Teachers should note that some jobs in China have contracts that are known to change once the teacher arrives. At Teach and Explore we make sure that any schools we work with are carefully screened and recognized by the government.
Full time teaching positions that combine teaching hours and office hours will add up to around 40 hours a week. Teachers will make between $1,600USD and $3,400USD per month, with many schools throwing in added perks such as free housing, free flights and contract completion bonuses.
Money in China.
Currency – Chinese Yuan Renminbi. Click here for a currency converter.
How often do you get paid?
You get paid monthly.
How do I get a Bank Account?
One of the first things you will need to do as an English teacher living in China is open a local bank account. Fortunately, doing so requires no more effort than opening a bank account at home.
Start by selecting a bank. Bank of China, Agricultural Bank of China and ICBC are three of the best. They are secure, offer good interest rates and convenient services to wire transfer money back home. Opening an account with US Dollars will require between $100 and $500. You can also start an account with a low amount of Renminbi (RMB-Chinese currency). Bring a valid passport, your visa and, if available, a residence permit. Other forms of identification should not be necessary. Your school may also provide assistance when setting up a bank account and will also directly deposit your monthly paycheck into that account.
How much can I save in China?
Most Ex-Pats come to save money and travel with the cost of living so low in China most teachers can save up to 50% of their Salary.
How much money will I need to come over to the China?
Your flights over to China will already be covered so you do not need to worry about this expense. As with any job you will need to work for a month before you get paid. We would recommend coming with between $1000 and $2500.
Getting around China.
The timid expat’s first rule is: Do not drive.

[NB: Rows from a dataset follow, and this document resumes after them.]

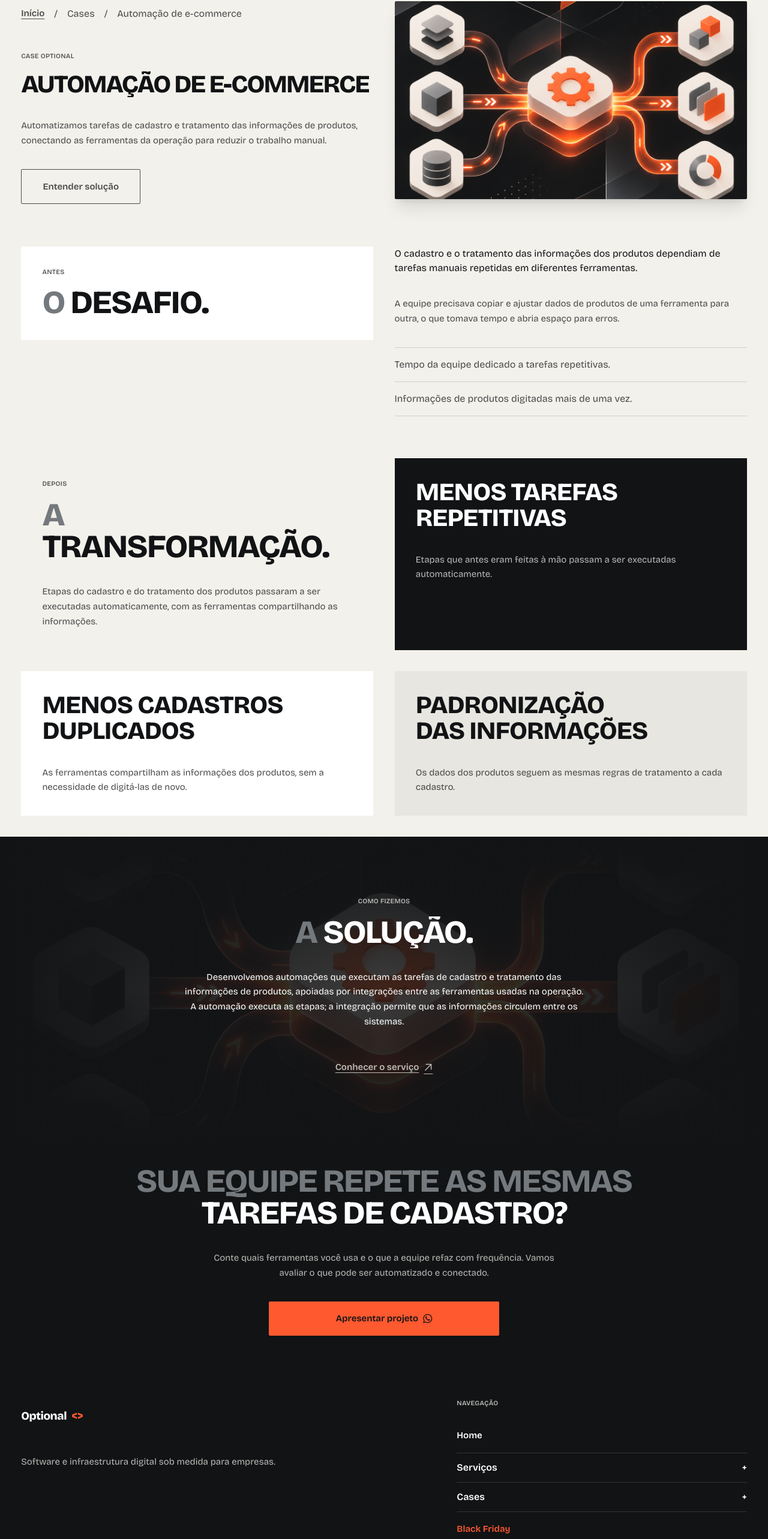
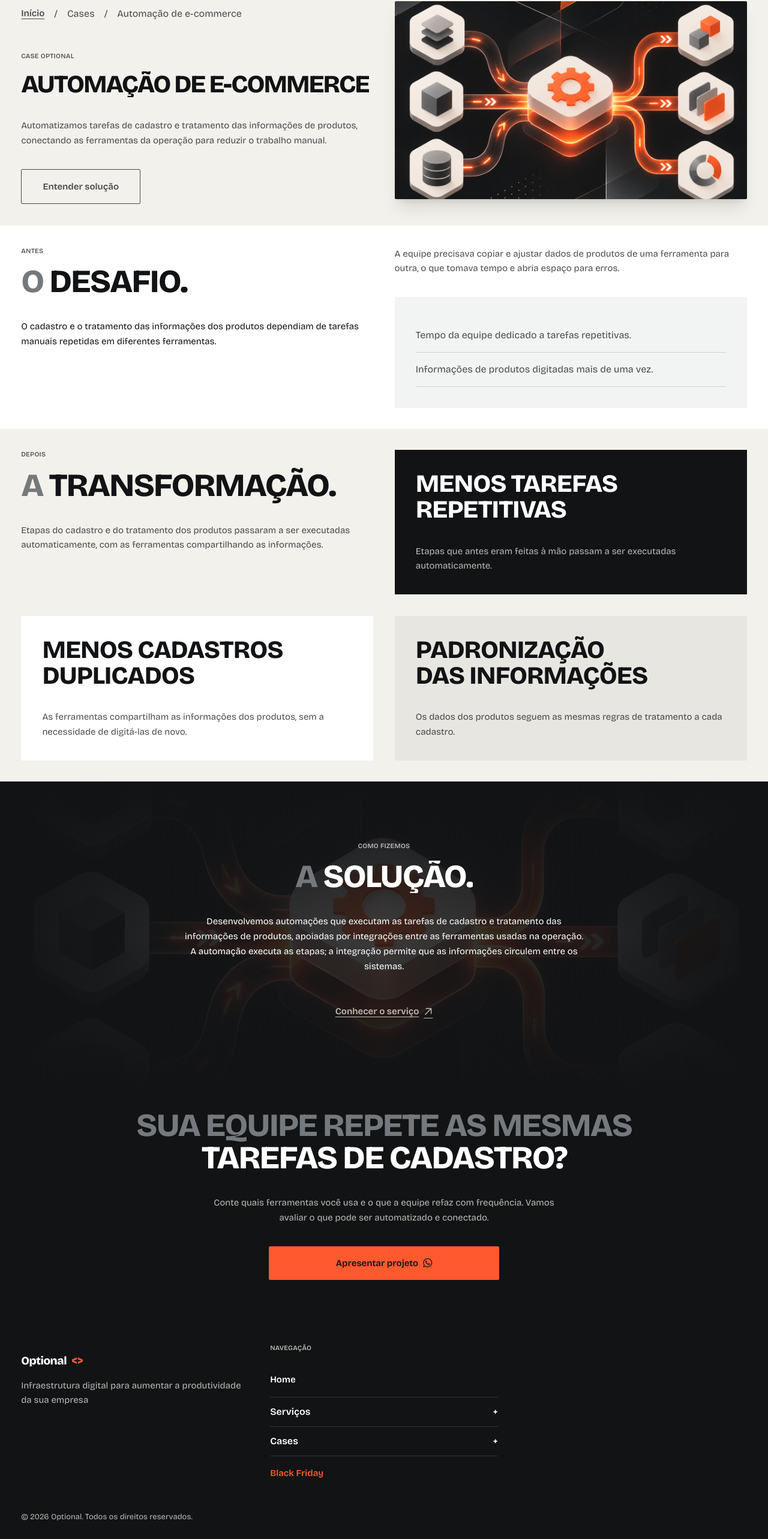
Before and after one commit to FragaTheus/optional-site-comercial, an Angular app: page /cases/automacao-ecommerce in a window 1280 px wide. Shown: the part 217-2783 px from the top of the page at 60% size. Built offline with nearby package versions, Linux system fonts and the light colour scheme.

Commit message:
fix: Corrigindo layout de paginas

```diff
--- a/src/app/features/site/cases/sections/after/after-section-component.html
+++ b/src/app/features/site/cases/sections/after/after-section-component.html
@@ -1,13 +1,19 @@
 <section aria-labelledby="case-after-title">
   <div class="site-container site-grid grid-flow-dense gap-y-gutter">
-    <header appReveal class="card self-start lg:col-span-6">
+    <header appReveal class="self-start lg:col-span-6">
       <p class="eyebrow">Depois</p>
       <h2 id="case-after-title" class="mt-4">A <strong>transformação.</strong></h2>
-      <p class="mt-gutter">{{ caseStudy().after.summary }}</p>
+      <p class="mt-gutter max-w-xl">{{ caseStudy().after.summary }}</p>
     </header>
     @for (benefit of caseStudy().after.benefits; track benefit.title; let i = $index) {
-      <article appReveal class="card lg:col-span-6 lg:odd:last:col-span-12" [class]="variants[i % variants.length]">
-        <h3><strong>{{ benefit.title }}</strong></h3>
+      <article
+        appReveal
+        class="card lg:col-span-6 lg:odd:last:col-span-12"
+        [class]="variants[i % variants.length]"
+      >
+        <h3>
+          <strong>{{ benefit.title }}</strong>
+        </h3>
         <p class="mt-gutter">{{ benefit.text }}</p>
       </article>
     }
--- a/src/app/features/site/cases/sections/before/before-section-component.html
+++ b/src/app/features/site/cases/sections/before/before-section-component.html
@@ -1,13 +1,14 @@
-<section aria-labelledby="case-before-title">
+<section aria-labelledby="case-before-title" class="bg-white">
   <div class="site-container site-grid gap-y-gutter">
-    <header appReveal class="card card-primary self-start lg:col-span-6">
+    <header appReveal class="mary self-start lg:col-span-6">
       <p class="eyebrow">Antes</p>
       <h2 id="case-before-title" class="mt-4">O <strong>desafio.</strong></h2>
+      <p class="text-carbon mt-gutter max-w-xl">{{ caseStudy().before.scenario }}</p>
     </header>
+
     <div appReveal class="flex flex-col gap-gutter lg:col-span-6 lg:row-span-2">
-      <p class="text-xl text-carbon">{{ caseStudy().before.scenario }}</p>
       <p>{{ caseStudy().before.problem }}</p>
-      <ul class="border-t border-carbon/15">
+      <ul class="card card-tertiary">
         @for (consequence of caseStudy().before.consequences; track consequence) {
           <li class="border-b border-carbon/15 py-4">{{ consequence }}</li>
         }
--- a/src/app/features/site/cases/sections/hero/hero-section-component.html
+++ b/src/app/features/site/cases/sections/hero/hero-section-component.html
@@ -1,16 +1,25 @@
-<app-page-hero titleId="case-hero-title" [image]="caseStudy().heroImage" [imageAlt]="'Tela do projeto ' + caseStudy().project" [landscape]="true">
+<app-page-hero
+  titleId="case-hero-title"
+  [image]="caseStudy().heroImage"
+  [imageAlt]="'Tela do projeto ' + caseStudy().project"
+  [landscape]="true"
+>
   <app-breadcrumb
     [ancestors]="[{ label: 'Início', routerLink: '/' }, { label: 'Cases' }]"
     [currentLabel]="caseStudy().project"
   />
   <div>
     <p class="eyebrow">Case Optional</p>
-    <h1 id="case-hero-title" appReveal="lines" class="mt-4 lg:text-6xl"><strong>{{ caseStudy().project }}</strong></h1>
+    <h1 id="case-hero-title" appReveal="lines" class="mt-4 lg:text-6xl">
+      <strong>{{ caseStudy().project }}</strong>
+    </h1>
   </div>
   <p appReveal class="max-w-xl">{{ caseStudy().intro }}</p>
-  <div appReveal class="flex flex-wrap gap-gutter">
+  <div appReveal class="flex flex-wrap gap-2">
     @if (caseStudy().projectUrl) {
-      <a [href]="caseStudy().projectUrl" target="_blank" rel="noopener" class="btn btn-primary">{{ caseStudy().projectLinkLabel }}<i class="pi pi-arrow-up-right" aria-hidden="true"></i></a>
+      <a [href]="caseStudy().projectUrl" target="_blank" rel="noopener" class="btn btn-primary"
+        >{{ caseStudy().projectLinkLabel }}<i class="pi pi-arrow-up-right" aria-hidden="true"></i
+      ></a>
     }
     <a [routerLink]="[]" fragment="solucao" class="btn btn-secondary">Entender solução</a>
   </div>
--- a/src/app/layouts/main-layout/footer/footer.html
+++ b/src/app/layouts/main-layout/footer/footer.html
@@ -1,10 +1,11 @@
 <footer class="surface-dark py-gutter">
   <div class="site-container site-grid gap-y-gutter">
-    <div class="lg:col-span-6">
+    <div class="lg:col-span-4">
       <app-logo />
-      <p class="mt-gutter max-w-md">Software e infraestrutura digital sob medida para empresas.</p>
+      <p class="max-w-sm">Infraestrutura digital para aumentar a produtividade da sua empresa</p>
     </div>
-    <app-site-navigation class="lg:col-span-5 lg:col-start-8" />
+
+    <app-site-navigation class="lg:col-span-4" />
     <p class="text-sm lg:col-span-12">© {{ year }} Optional. Todos os direitos reservados.</p>
   </div>
 </footer>
--- a/src/styles.css
+++ b/src/styles.css
@@ -91,7 +91,7 @@
     @apply text-lg font-semibold;
   }
   p {
-    @apply text-base;
+    @apply text-base max-w-xl;
   }
   small {
     @apply text-sm;
```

A few companies have even outlawed driving for their expat employees living in China.
For expats living in China for a short time only, taking a cab is the preferred method of transportation. In Beijing, licensed taxis have license plates that start with B. They often have a flashlight on top or a small shield stating TAXI in the window. Most taxis in Shanghai are brightly colored, with different hues distinguishing the cab companies. However, officially licensed cabs require an illuminated vacancy disk on the dashboard. No matter where you are: Make sure the taximeter is switched on at the start of your ride. Some drivers charge whatever they want and take advantage of unsuspecting foreigners living in China.
After a while, you may also take advantage of the numerous buses, trolley buses, and metro lines in the “Big Three”. However, while public transport is cheap, buses in particular may be overcrowded and sometimes lacking in heating or air-conditioning. If you decide to take the train from one Chinese city to another, don’t be a penny-pincher! If you value privacy, convenience, and comfort, make sure to buy a first-class or deluxe ticket.
One last tip: No matter which form of public transport you use, always take the address of your destination with you, e.g. on a business card printed in Chinese characters. Even in Beijing or Shanghai, many taxi drivers do not speak English. As a foreigner, you probably won’t get the pronunciation of the Chinese place name right, either.
Socialising in China
If you are living in one of the cities there is no shortage of things to do. Most cities have a thriving nightlife scene. You will find a number of traditional tea houses, coffee shops, theatre shows, discos, fashionable nightclubs, trendy pubs, and exclusive bars.
For a westerner, this is the perfect way to welcome the night, as it provides a great opportunity to relax and rejuvenate after a long day of sightseeing. For those who enjoy live performances, there are many clubs and bars offering these options too. Taking in many of the historical sites is not just for vacations as with the ease of transport it can simply be done after school for a bit of relaxation.
Regardless of what your tastes are, you can be sure that you will enjoy China’s social life.